When choosing an accountability system for your department there are many things that must be taken into consideration.
When choosing an accountability system for your department there are many things that must be taken into consideration. The system must fit into the operations of your department without becoming too complicated. Accountability cannot be a burden to the ones operating it or the ones being accounted for. If it is, your department will be less likely to use it correctly or even at all.
Cost is also a major factor for many departments. I have seen many "so-called" accountability systems that rely purely on electronics and computers to tell you where your people are. My thought is that these are great tools to assist you if you have an effective system in place, and can afford them, of course you must always deal with the possibility of a total system crash. We all know that when dealing with batteries they can fail, possibly when you need them most. Personally I have seen electronic systems fail during scenes leaving the accountability officer scrambling for a pen and paper while teams are operating in a burning structure. When my people's lives are on the line, this is not acceptable to me. The Accountability officer also lost all of the information that he had saved including exactly where his teams were. On the manual system that I use if my pencil quits writing, for whatever reason, I simply grab another one. The information is not lost, neither are my team's locations. I'm not saying that there is no place for electronics in accountability; I'm simply stating that in my ten years as an accountability officer, a manual system has always fit into my departments operational requirements.

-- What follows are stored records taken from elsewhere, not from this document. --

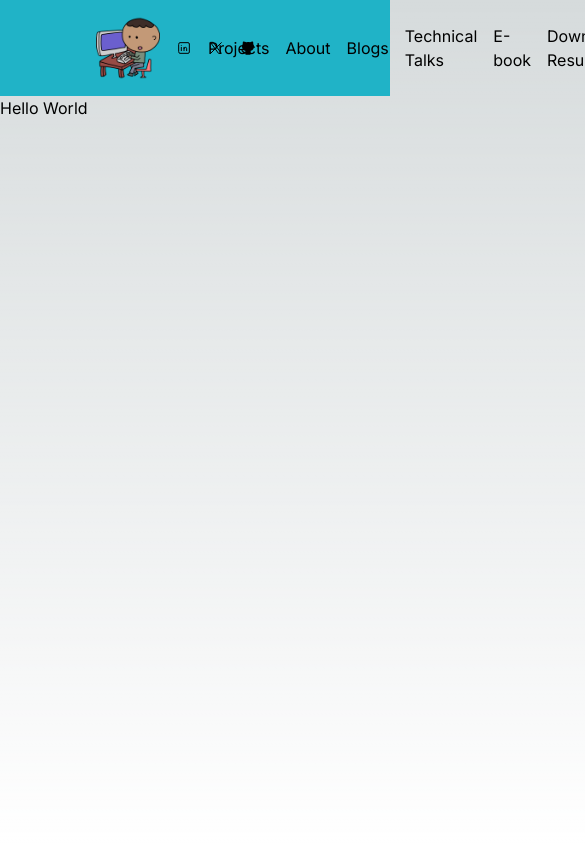
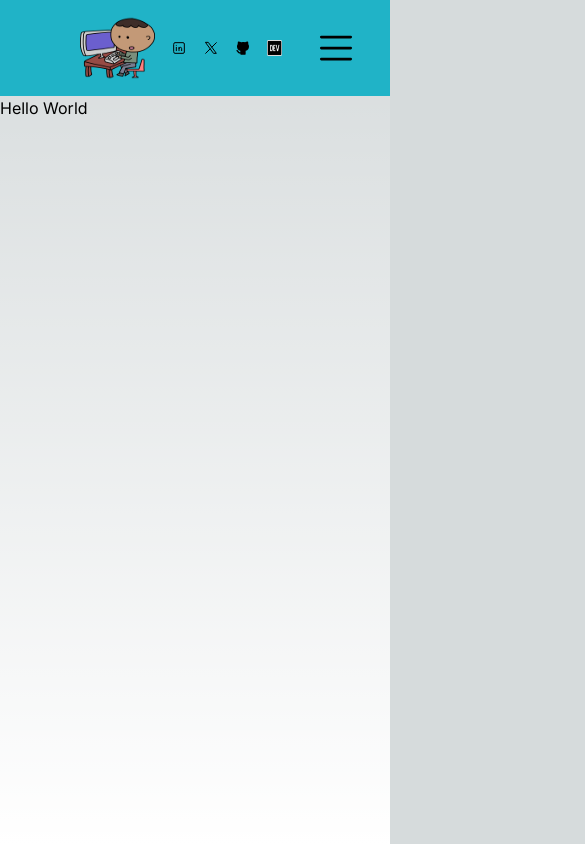
Before and after one commit to jcsmileyjr/portfolio-v4, a Next.js app: page / in a window 390 px wide. Shown: the top 844 px of the page, 585 px wide, since content can reach past the window. Built offline with nearby package versions, Linux system fonts and the light colour scheme.

Commit message:
Refactor to allow menu to be open/close

```diff
--- a/src/app/components/header/header.tsx
+++ b/src/app/components/header/header.tsx
@@ -1,12 +1,28 @@
+"use client"
 import Image from 'next/image';
 import Link from 'next/link';
+import { useEffect, useState} from 'react';
 import Coder from '../../images/personal/coder.png';
 import Devto from '../../images/personal/devto-1.png';
 const Header = () => {
+    const [isMenuOpen, setIsMenuOpen] = useState(false);
+    const [size, setSize] = useState(0);
+
+    useEffect(() => {
+        setSize(window.innerWidth);
+        console.log(window.innerWidth);
+        window.addEventListener("resize", handleSize);
+        return () => window.removeEventListener("resize", handleSize);
+    }, []);
+
+    const handleSize = () => {
+    setSize(window.innerWidth);
+    };
     return (
-        <section className="bg-primaryBlue w-full text-white py-4 px-8 flex flex-row justify-between">
+        <section className="bg-primaryBlue w-full text-white py-4 px-8 flex flex-col md:flex-row justify-between">
+            <div className='flex flex-row justify-between'>
                 <div className='flex flex-row gap-4 items-center '>
-                <Image priority={false} src={Coder} width={75} height={50} alt="" className='h-16 ml-16' />
+                    <Image priority={false} src={Coder} width={75} height={50} alt="" className='h-16 ml-12' />
                     <Link href="/">
                         <svg xmlns="http://www.w3.org/2000/svg" width="16" height="16" viewBox="0 0 24 24" stroke-width="1.5" stroke="#000000" fill="none" stroke-linecap="round" stroke-linejoin="round">
                             <path stroke="none" d="M0 0h24v24H0z" fill="none"/>
@@ -34,7 +50,18 @@ const Header = () => {
                         <Image priority={false} src={Devto} width={15} height={5} alt="" className='h-4' />
                     </Link>
                 </div>
-            <div className='flex flex-row gap-4 mr-16 items-center'>
+                <button onClick={() => setIsMenuOpen(!isMenuOpen)} className='md:hidden' aria-expanded={isMenuOpen} aria-label="Toggle navigation">
+                    <svg xmlns="http://www.w3.org/2000/svg"  width="44" height="44" viewBox="0 0 24 24" stroke-width="1.5" stroke="#000000" fill="none" stroke-linecap="round" stroke-linejoin="round">
+                        <path stroke="none" d="M0 0h24v24H0z" fill="none"/>
+                        <path d="M4 6l16 0" />
+                        <path d="M4 12l16 0" />
+                        <path d="M4 18l16 0" />
+                    </svg>
+                </button>
+            </div>
+
+
+            <div className={`${size > 650 ? 'flex md:flex-row gap-2 md:gap-4 mt-4 md:mt-0 md:mr-8 items-center flex-col' : isMenuOpen ? 'flex flex-col gap-2 mt-4 items-center' : 'hidden'}`}>
                 <Link href="/"><span className='text-white'>Projects</span></Link>
                 <Link href="/">About</Link>
                 <Link href="/">Blogs</Link>
@@ -42,7 +69,6 @@ const Header = () => {
                 <Link href="/">E-book</Link>
                 <Link href="/">Download Resume</Link>
             </div>
-
         </section>
     )
 }
--- a/tailwind.config.ts
+++ b/tailwind.config.ts
@@ -13,6 +13,9 @@ const config: Config = {
         'gradient-conic':
           'conic-gradient(from 180deg at 50% 50%, var(--tw-gradient-stops))',
       },
+      transitionProperty: {
+        'height': 'height',
+      }
     },
     colors: {
       'primaryBlue': '#20B3C7',
```
Lines whose indentation alone changed are shown as unchanged.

Accountability should never tie up communications with unnecessary radio traffic. I mentioned in previous articles that we use the PAR system to accomplish this. If done properly, I can usually account for all personnel operating on the scene of an incident within 20 seconds. Keeping in mind that my PAR checks are done every 20 to 30 minutes, we don't find that to be a problem.

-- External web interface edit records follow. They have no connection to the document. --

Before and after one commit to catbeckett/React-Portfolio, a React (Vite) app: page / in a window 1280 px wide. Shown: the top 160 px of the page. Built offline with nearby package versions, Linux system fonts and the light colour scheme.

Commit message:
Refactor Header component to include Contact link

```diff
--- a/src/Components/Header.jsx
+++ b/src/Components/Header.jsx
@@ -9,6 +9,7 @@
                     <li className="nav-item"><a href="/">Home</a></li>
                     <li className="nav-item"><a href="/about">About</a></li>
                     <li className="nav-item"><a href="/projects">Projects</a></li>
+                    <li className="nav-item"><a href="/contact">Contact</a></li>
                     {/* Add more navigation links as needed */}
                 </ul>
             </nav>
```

Compatibility with mutual aid agencies also needs to be a concern. I am often asked the question of what to do when mutual aid agencies simply will not do accountability. My advice is that until some detailed standards are set and enforced across the nation on what guidelines need to be followed for accountability, each department has to take care of themselves. Find a system that works for your situations and encourage other departments in your area to do the same. In the volunteer fire service my observations are that open dialogue must first be established between agencies, leaving the attitudes at the door. All too often I see bad feelings that have been harbored for generations. More often than not misunderstandings occurred so long ago that no one really remembers why they were mad at each other.

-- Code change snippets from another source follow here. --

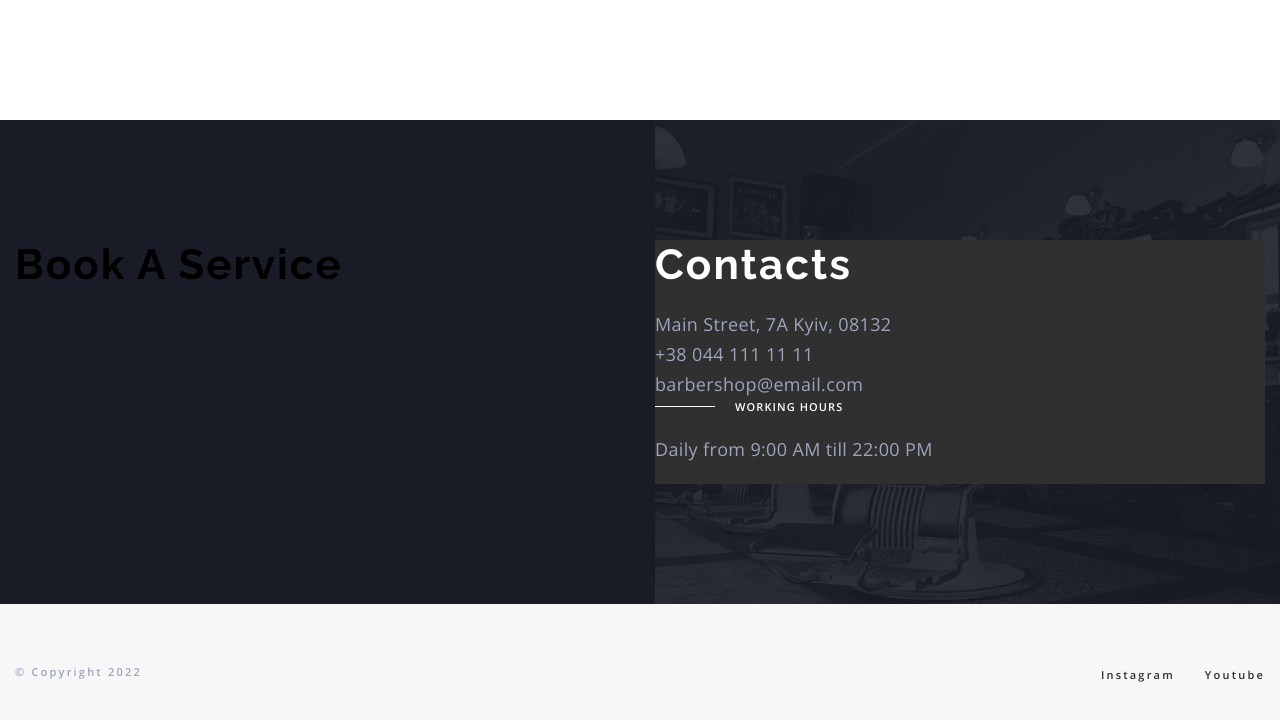
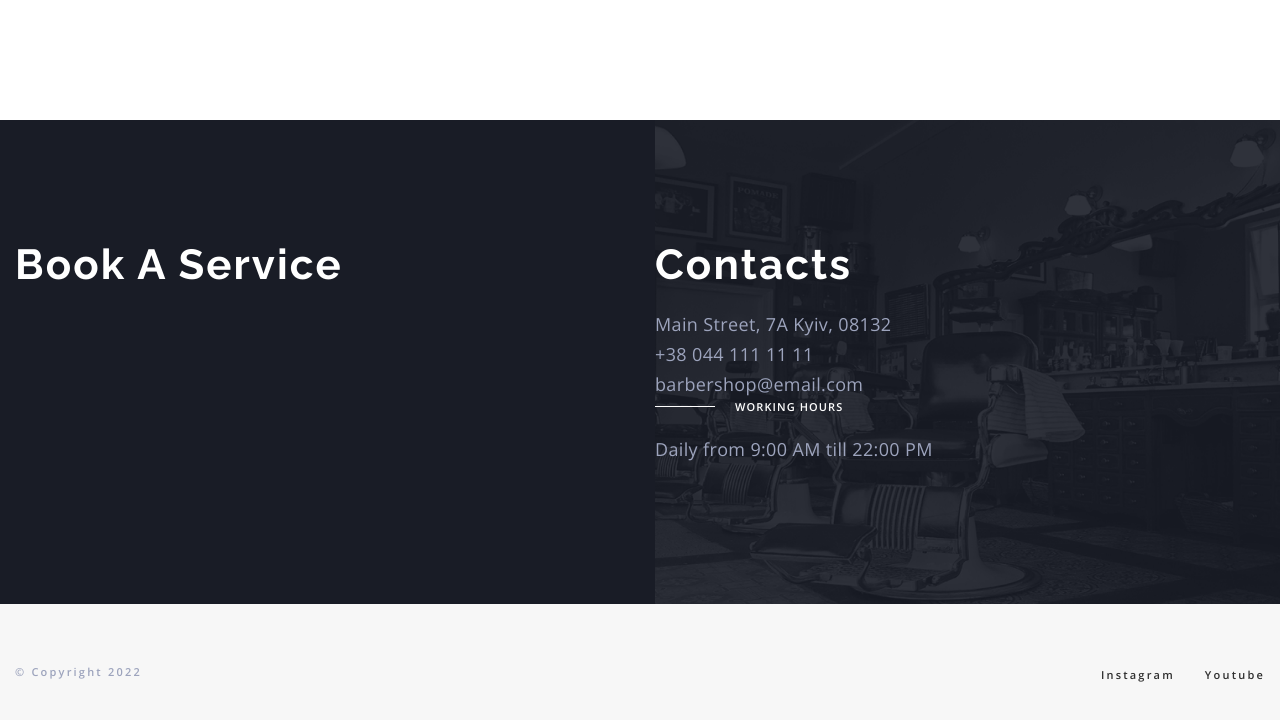
Before and after one commit to marventures/goit-html-css-lessons, a plain HTML site: page index.html in a window 1280 px wide. Shown: the part 3988-4708 px from the top of the page. Drawn offline with nearby package versions, Linux system fonts and the light colour scheme.

Commit message:
Add .booking css declaration

```diff
--- a/css/styles.css
+++ b/css/styles.css
@@ -551,9 +551,19 @@ body {
   justify-content: space-between;
 }
 
+/* ---------- BOOKING SECTION ---------- */
+
+.booking {
+  background-color: #191c26;
+  width: calc(50% - 15px);
+}
+
+.booking-title {
+  color: var(--primary-white-color);
+}
+
 /* --------- CONTACTS SECTION --------- */
 .contacts {
-  background-color: var(--primary-black-color);
   width: calc(50% - 15px);
 }
 
```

These feuds are sometimes what keep us from working together. Open dialogue must extend beyond the firefighting community, to EMS, Police, HAZ/MAT teams, public utilities, anyone who might assist in an emergency. We must learn to work together by training together, this is how we will become familiar with how each other operates, and set standards for things like accountability. I am sure that we will become more accustomed to this through using the National Incident Management System or NIMS.
Accountability systems can vary from agency to agency. I feel they need to be compatible with each other. Regardless of what system they are using, basic guidelines should be followed that would allow compatibility with all agencies responding. This can best be accomplished by training together and sharing information with all mutual aid agencies.
The first step is for everyone involved to realize the importance of having some form of accountability. Time and time again I have seen departments that refuse to use accountability. Too many times I have heard the statement, "We've never used an accountability system, and nothing has happened yet. Why start now?" There is no place in the fire service for statements like this. I have also heard, when talking to chiefs who recently have had a line of duty death say "I never thought it would happen here." The bottom line is, the leadership is responsible to set and enforce policies to insure the safety of all who respond. The chief is the one who must knock at the door and say that your loved one is not coming home. However, the responsibility does not end there. Each and every person needs to make sure that no matter what happens, somebody knows where you are. If I am lying in a building after something catastrophic has happened, I would hope that somebody outside knows where I am. Accountability can accomplish this. As an accountability officer, I have no say so in terms of fire tactics. My only job is to know where everyone is at all times. Without the cooperation of my entire department, this would not be possible.
Strict policies on operating in teams and good communications with team leaders are major components of an effective accountability system. National standards set by organizations like NFPA and NIMS address accountability, these standards are a great start. It is up to us to take the ball and run with it, by setting good policies now before something happens, and sticking to them. Speak to your educators, and leaders of other agencies, find out what is out there. Find out what works for them, and what doesn't. Talk to people who actually DO accountability, not just salesmen who have never actually accounted for people during an incident.